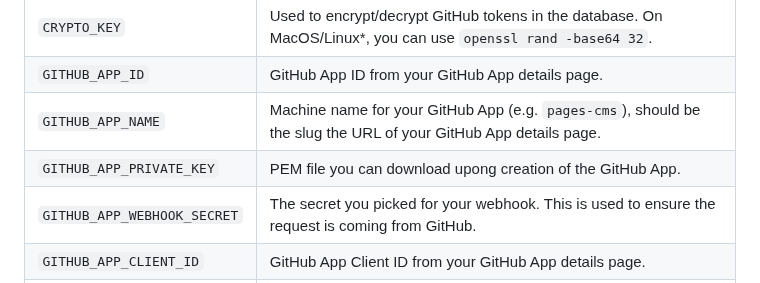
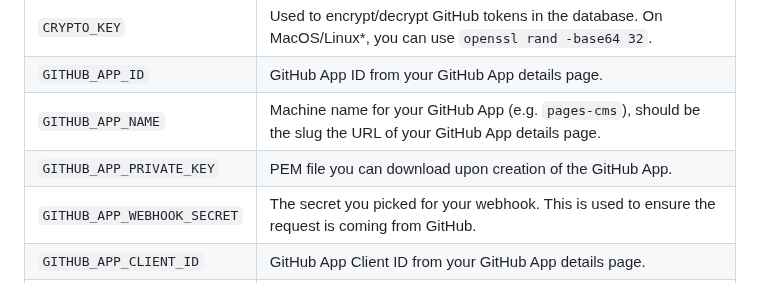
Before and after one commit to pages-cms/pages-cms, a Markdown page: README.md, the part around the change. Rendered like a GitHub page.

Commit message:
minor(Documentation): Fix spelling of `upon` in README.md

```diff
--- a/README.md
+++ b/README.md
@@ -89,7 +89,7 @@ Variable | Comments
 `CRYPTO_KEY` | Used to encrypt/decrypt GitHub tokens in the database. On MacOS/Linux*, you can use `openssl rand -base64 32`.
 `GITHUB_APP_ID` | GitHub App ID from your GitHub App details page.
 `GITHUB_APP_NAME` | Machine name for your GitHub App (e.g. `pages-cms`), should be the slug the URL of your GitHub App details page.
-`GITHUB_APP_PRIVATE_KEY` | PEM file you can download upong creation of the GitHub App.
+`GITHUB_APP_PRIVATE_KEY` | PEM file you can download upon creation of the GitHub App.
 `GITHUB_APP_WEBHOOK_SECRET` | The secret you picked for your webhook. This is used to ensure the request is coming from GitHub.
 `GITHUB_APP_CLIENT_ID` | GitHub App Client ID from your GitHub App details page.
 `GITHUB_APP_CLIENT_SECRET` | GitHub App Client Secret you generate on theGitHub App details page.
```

---

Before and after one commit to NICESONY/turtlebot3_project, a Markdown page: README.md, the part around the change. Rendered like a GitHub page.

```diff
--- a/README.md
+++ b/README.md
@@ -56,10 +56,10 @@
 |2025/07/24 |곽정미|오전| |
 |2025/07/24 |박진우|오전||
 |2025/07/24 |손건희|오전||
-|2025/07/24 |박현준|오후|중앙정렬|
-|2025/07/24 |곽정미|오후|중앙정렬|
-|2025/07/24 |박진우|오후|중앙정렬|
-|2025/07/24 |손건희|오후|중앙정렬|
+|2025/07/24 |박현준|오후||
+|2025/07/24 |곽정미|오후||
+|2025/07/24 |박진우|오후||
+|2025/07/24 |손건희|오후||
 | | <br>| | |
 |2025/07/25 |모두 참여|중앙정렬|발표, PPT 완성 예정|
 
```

◆ **EXERCISE OBJECTIVE**
Return the lines above that include the string "중앙정렬".

◆ **RESPONSE BELOW**
-|2025/07/24 |박현준|오후|중앙정렬|
-|2025/07/24 |곽정미|오후|중앙정렬|
-|2025/07/24 |박진우|오후|중앙정렬|
-|2025/07/24 |손건희|오후|중앙정렬|
 |2025/07/25 |모두 참여|중앙정렬|발표, PPT 완성 예정|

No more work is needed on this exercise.